Broadcom's (NASDAQ:AVGO) stock has more than doubled over the past five years as the chipmaker, formerly known as Avago, expanded via a series of major acquisitions. Avago bought Broadcom for $37 billion in 2016, assumed its name, and relocated its legal address from Singapore to Delaware the following year.

It subsequently bought Brocade for $5.5 billion in 2017, CA Technologies for $18.9 billion in 2018, and Symantec's enterprise security business for $10.7 billion in 2019. It also nearly bought Qualcomm (NASDAQ:QCOM) before the Trump administration blocked the $117 billion hostile bid on national security concerns.

Those deals turned Broadcom into one of the world's largest chipmakers, but its stock still looks surprisingly cheap at 12 times forward earnings with a forward yield of 5%. Should investors accumulate more shares at these levels, or will the massive chipmaker struggle with the COVID-19 headwinds?

A picture of a circuit board.

Image source: Getty Images.

How fast is Broadcom growing?

Broadcom's revenue rose 8% to $22.6 billion in 2019, fueled by robust demand for its data center chips and the growth of its infrastructure software business. It generated 77% of its revenue from semiconductor solutions, another 23% from infrastructure software, and the remaining sliver from IP licenses. Its acquisitions of CA and Symantec's security unit reduced its earnings by 78%, but its adjusted EBITDA -- which excludes those impacts and other one-time charges -- rose 14% to $12.6 billion.

Broadcom's revenue rose 1% annually to $5.9 billion in the first quarter. Its semiconductor revenue dipped 4% to $4.2 billion, but its infrastructure software revenue -- boosted by its recent acquisitions -- rose 19% to $1.7 billion and offset that decline.

Broadcom generated 14% of its revenue during the quarter from an unnamed top customer, most likely Apple (NASDAQ:AAPL). Broadcom provides wireless components for Apple's devices, and it recently agreed to provide Apple with $15 billion in wireless components over the next three years.

Broadcom's gross margin expanded annually from 44.6% to 55.7% during the quarter, thanks to the growth of its higher-margin software business. Its operating margin also expanded from 9.6% to 12.2% as it reduced its total operating expenses by 4%. As a result, its adjusted EBITDA rose 1% to $3.3 billion.

How will COVID-19 affect Broadcom?

CEO Hock Tan stated: "The fundamental semiconductor backdrop has been improving, and we did not see any material impact on our businesses due to COVID-19 in our first quarter." However, Tan also warned the "visibility in our global markets is lacking and demand uncertainty is intensifying."

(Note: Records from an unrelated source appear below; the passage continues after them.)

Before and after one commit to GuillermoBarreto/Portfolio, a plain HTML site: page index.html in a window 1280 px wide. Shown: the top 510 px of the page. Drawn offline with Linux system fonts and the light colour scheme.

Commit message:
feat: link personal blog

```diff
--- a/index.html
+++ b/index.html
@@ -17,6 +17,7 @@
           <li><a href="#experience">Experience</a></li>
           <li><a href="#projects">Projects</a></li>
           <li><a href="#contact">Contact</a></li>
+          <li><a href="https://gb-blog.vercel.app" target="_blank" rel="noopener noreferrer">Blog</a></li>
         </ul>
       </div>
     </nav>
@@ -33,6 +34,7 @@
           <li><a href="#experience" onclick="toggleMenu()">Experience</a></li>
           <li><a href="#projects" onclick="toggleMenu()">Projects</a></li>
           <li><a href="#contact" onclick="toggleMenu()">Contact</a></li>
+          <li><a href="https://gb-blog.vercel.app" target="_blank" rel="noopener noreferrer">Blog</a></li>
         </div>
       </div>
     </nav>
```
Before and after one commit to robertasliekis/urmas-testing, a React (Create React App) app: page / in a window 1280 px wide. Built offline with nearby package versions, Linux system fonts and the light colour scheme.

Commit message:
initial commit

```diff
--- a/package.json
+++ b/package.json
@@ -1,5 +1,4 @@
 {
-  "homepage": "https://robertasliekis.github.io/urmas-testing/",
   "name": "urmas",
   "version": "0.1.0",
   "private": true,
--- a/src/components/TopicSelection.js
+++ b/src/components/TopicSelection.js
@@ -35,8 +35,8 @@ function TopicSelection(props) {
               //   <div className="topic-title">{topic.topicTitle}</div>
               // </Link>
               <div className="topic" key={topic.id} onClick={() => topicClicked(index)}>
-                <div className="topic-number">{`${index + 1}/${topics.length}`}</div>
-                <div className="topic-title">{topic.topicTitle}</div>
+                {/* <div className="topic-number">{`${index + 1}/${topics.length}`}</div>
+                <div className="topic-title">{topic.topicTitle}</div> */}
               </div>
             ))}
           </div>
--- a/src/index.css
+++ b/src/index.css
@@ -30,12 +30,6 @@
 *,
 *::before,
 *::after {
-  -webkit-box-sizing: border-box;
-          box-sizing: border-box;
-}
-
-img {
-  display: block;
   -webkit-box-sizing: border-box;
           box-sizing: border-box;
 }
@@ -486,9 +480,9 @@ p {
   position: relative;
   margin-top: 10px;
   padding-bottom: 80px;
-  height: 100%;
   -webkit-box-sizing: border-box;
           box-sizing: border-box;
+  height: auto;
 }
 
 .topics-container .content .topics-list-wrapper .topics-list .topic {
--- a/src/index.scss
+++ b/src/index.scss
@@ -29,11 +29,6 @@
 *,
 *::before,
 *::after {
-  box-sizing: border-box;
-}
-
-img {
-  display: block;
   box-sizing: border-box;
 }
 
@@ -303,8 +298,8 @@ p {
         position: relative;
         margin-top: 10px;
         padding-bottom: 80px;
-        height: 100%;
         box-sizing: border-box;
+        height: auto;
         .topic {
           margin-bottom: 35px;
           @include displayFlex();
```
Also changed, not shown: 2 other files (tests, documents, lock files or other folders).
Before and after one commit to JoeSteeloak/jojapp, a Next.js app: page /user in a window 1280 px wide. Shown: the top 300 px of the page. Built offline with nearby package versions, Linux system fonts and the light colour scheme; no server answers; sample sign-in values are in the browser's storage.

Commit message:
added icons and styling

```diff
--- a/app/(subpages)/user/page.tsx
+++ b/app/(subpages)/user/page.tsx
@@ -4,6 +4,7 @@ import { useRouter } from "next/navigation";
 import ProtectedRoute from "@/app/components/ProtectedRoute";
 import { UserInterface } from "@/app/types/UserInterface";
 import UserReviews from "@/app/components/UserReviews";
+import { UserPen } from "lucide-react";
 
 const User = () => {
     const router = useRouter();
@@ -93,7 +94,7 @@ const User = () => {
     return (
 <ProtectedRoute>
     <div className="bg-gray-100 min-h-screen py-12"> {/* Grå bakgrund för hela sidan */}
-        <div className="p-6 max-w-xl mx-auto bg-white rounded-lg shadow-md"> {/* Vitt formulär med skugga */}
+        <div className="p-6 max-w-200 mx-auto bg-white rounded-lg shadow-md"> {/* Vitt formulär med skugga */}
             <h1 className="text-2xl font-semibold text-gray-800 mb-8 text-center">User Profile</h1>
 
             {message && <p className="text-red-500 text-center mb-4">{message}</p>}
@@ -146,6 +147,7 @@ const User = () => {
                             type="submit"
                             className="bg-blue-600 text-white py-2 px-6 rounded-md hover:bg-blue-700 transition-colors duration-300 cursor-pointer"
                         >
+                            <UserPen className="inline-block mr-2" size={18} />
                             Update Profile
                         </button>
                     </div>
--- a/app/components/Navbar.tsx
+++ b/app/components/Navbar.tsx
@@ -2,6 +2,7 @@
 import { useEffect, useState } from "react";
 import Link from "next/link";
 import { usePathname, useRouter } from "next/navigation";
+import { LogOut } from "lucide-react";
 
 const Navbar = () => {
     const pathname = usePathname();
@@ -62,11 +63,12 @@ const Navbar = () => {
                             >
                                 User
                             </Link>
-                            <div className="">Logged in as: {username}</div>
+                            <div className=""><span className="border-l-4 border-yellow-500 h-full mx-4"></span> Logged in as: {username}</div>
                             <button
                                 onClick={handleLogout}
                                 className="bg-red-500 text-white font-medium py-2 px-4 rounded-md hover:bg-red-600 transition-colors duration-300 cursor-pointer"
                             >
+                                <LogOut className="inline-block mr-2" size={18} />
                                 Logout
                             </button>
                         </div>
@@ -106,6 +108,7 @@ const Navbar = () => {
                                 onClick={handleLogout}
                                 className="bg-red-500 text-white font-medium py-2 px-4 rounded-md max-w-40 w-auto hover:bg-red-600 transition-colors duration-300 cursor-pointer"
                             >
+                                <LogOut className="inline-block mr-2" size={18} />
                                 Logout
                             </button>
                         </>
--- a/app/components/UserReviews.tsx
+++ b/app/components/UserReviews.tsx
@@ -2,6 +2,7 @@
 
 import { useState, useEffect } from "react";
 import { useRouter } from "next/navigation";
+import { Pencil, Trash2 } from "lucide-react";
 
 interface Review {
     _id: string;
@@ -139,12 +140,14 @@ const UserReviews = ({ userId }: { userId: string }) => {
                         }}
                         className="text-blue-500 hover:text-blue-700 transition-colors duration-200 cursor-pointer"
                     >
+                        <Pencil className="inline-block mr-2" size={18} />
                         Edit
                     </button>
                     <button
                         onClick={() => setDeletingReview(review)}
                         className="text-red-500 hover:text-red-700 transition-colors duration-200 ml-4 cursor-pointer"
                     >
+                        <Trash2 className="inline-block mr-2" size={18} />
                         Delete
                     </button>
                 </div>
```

A transparent view of a smartphone.

Image source: Getty Images.

Nonetheless, Broadcom expects its revenue and adjusted EBITDA to rise 3% and 1% year-over-year, respectively, in the second quarter. But it also withdrew its previous forecast for fiscal 2020, which called for 11% revenue growth and 9% adjusted EBITDA growth.

During the conference call, Tan warned a "possible" downside scenario could cause Broadcom's 2020 revenue to come in 5%-10% lower than its original forecast. Meanwhile, analysts expect Broadcom's revenue and earnings to rise 4% and 1%, respectively, this year. Investors should take both forecasts with a grain of salt since the COVID-19 crisis is rapidly evolving.

Broadcom's free cash flow rose 9% annually to $2.2 billion during the first quarter, which easily covered its $1.3 billion in dividend payments. Its cash and equivalents rose 27% to $6.4 billion. Therefore, Broadcom should easily continue its 10-year streak of dividend hikes, and it still has plenty of cash to gradually reduce its $44.7 billion in debt. Only $2.3 billion of that total matures within a year.

Broadcom's tailwinds should offset its headwinds

Broadcom's chip and software portfolios are diversified across the data center, networking, broadband, wireless, storage, industrial, and enterprise and mainframe markets.

Demand for data center upgrades should remain robust throughout the pandemic as stay-at-home measures boost the usage of cloud-based and streaming services. Sales of smartphone chips could also accelerate in the second half of the year as new 5G smartphones hit the market. Meanwhile, the industrial and enterprise markets could remain sluggish due to the aftershocks of COVID-19.

Simply put, Broadcom remains a macro play on the semiconductor and software markets. It doesn't face many individual competitors, but its growth could remain tepid until stronger tailwinds spark fresh demand for its chips and infrastructure software.

The bottom line

Broadcom's stock might not rally anytime soon, but its low valuation and high yield should limit its downside potential. Therefore, I believe it's still a safe income stock that could generate solid returns over the next few years.

This article represents the opinion of the writer, who may disagree with the “official” recommendation position of a Motley Fool premium advisory service. We’re motley! Questioning an investing thesis -- even one of our own -- helps us all think critically about investing and make decisions that help us become smarter, happier, and richer.